[Before-and-after page screenshots]
------------------------------------------------

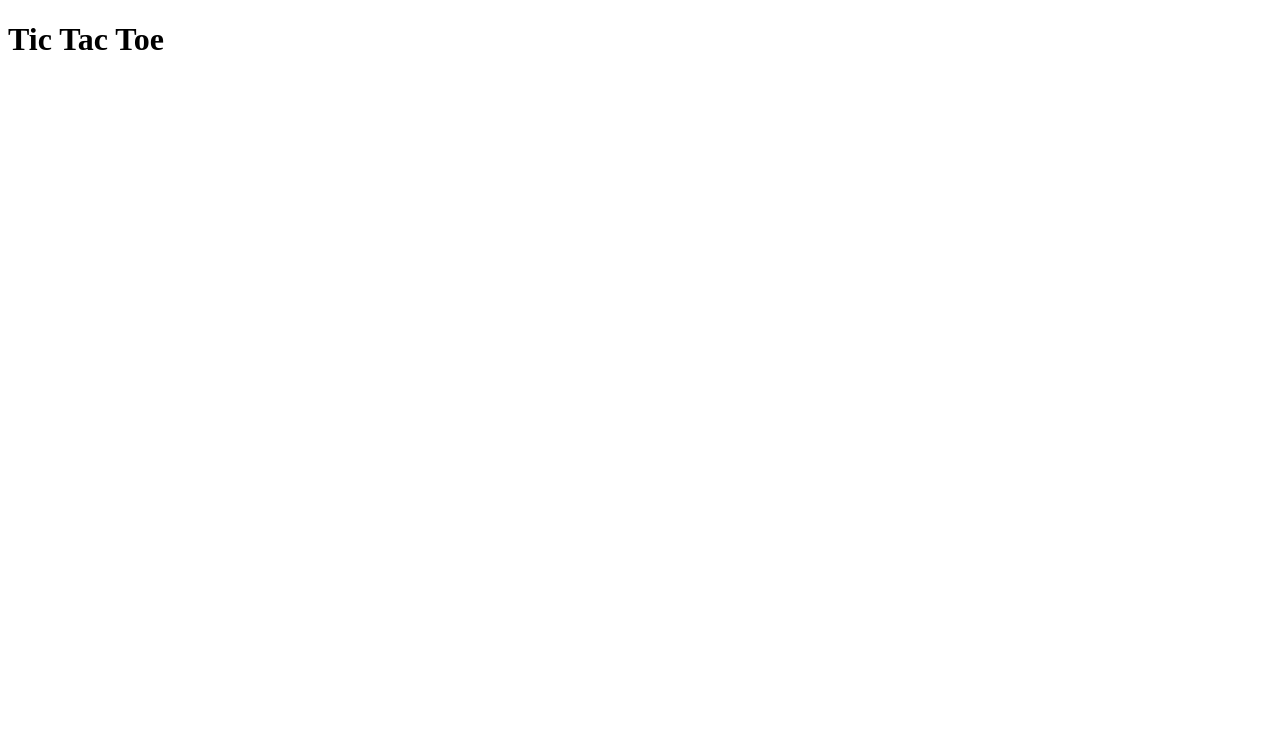
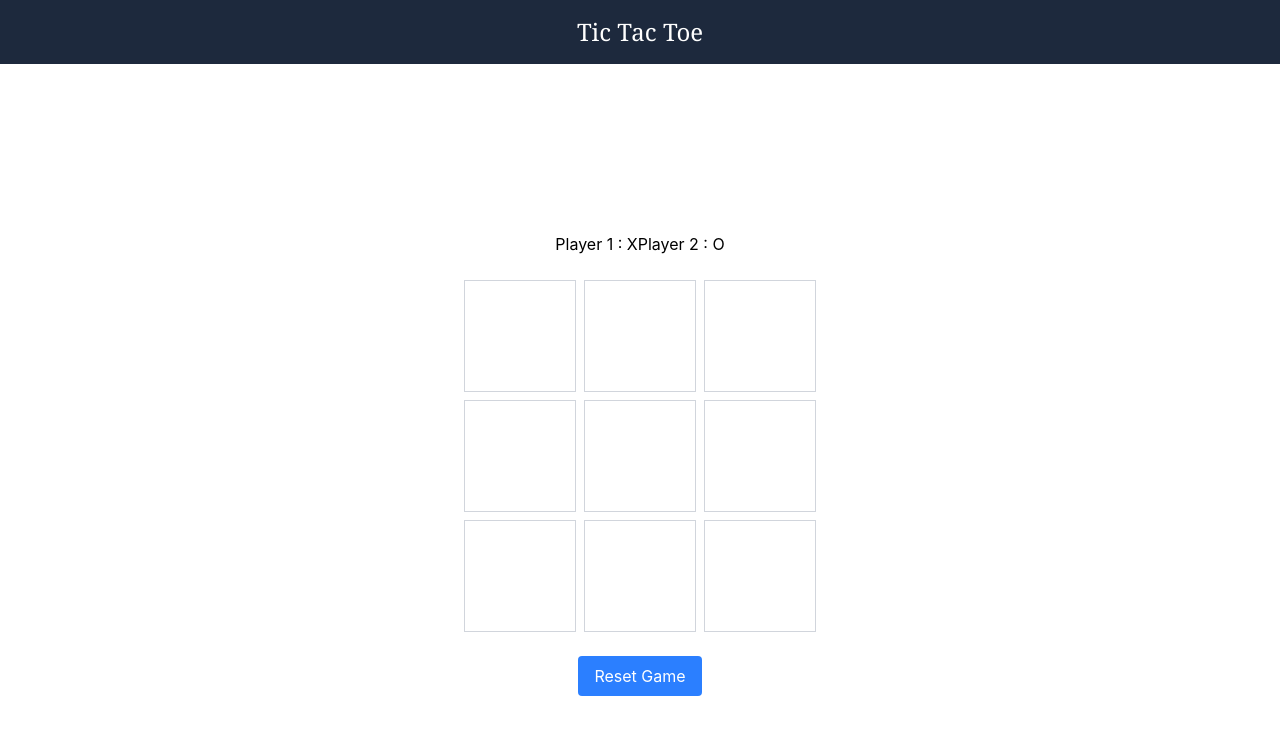
Before and after one commit to Priyansh7999/tic-tac-toe, a React (Vite) app: page / in a window 1280 px wide. Shown: the top 734 px of the page. Built offline with nearby package versions, Linux system fonts and the light colour scheme.

Commit message:
feat: in App component integrate Header and Board components

```diff
--- a/src/App.jsx
+++ b/src/App.jsx
@@ -1,11 +1,11 @@
 import React from 'react'
-import './App.css'
+import Board from './components/Board'
+import Header from './components/Header'
 export default function App() {
   return (
     <div>
-      <h1 className="text-3xl font-bold underline text-center mt-4">
-        Tic Tac Toe
-      </h1>
+      <Header />
+      <Board />
     </div>
   )
 }
--- a/src/index.css
+++ b/src/index.css
@@ -0,0 +1 @@
+@import "tailwindcss";
```
Also changed, not shown: src/utils/calculateWinner.js (deleted, +0 -19 lines), src/App.css (deleted).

------------------------------------------------

**ASSIGNMENT**
Whenever the word "from" shows up in a line of the entries above, copy that line.

**ANSWER FOR THE TASK**
 import React from 'react'
+import Board from './components/Board'
+import Header from './components/Header'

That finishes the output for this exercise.